### WHAT TO DO
For the data below, give the number of lines in which "improve" occurs. Include nothing besides that number.

Start of PROVIDED RECORDS

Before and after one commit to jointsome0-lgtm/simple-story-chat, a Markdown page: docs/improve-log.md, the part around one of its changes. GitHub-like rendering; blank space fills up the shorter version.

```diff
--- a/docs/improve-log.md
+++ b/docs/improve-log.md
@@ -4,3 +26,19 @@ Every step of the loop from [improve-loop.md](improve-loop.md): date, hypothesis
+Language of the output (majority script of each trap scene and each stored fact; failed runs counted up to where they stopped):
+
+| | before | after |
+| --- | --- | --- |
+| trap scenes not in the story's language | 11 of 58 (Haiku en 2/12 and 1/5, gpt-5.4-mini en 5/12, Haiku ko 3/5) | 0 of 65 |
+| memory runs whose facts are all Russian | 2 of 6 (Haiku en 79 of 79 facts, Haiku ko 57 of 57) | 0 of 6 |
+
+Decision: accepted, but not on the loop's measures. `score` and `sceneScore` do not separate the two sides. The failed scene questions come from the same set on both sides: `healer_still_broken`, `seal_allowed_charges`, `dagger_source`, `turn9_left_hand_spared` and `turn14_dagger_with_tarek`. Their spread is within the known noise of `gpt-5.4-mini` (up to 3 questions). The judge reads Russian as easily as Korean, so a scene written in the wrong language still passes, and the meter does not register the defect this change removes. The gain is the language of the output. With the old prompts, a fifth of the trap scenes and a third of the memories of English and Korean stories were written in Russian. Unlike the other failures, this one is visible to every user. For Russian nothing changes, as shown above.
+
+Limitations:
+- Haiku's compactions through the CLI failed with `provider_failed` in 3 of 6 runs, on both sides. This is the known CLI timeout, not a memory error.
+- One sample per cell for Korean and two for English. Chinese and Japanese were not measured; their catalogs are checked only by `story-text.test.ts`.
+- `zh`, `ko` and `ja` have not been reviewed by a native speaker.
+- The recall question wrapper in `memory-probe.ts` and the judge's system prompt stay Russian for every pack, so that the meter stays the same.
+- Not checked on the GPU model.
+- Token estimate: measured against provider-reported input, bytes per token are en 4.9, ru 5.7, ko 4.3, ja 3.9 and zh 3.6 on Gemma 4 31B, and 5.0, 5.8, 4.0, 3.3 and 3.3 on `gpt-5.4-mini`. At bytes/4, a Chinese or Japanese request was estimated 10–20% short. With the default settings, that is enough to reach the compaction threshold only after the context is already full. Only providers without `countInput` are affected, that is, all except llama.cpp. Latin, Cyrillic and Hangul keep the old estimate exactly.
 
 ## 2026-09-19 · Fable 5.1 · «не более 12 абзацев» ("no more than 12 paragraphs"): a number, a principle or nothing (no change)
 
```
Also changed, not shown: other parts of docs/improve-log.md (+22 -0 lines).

End of PROVIDED RECORDS

### SOLUTION FOR THIS EXERCISE
5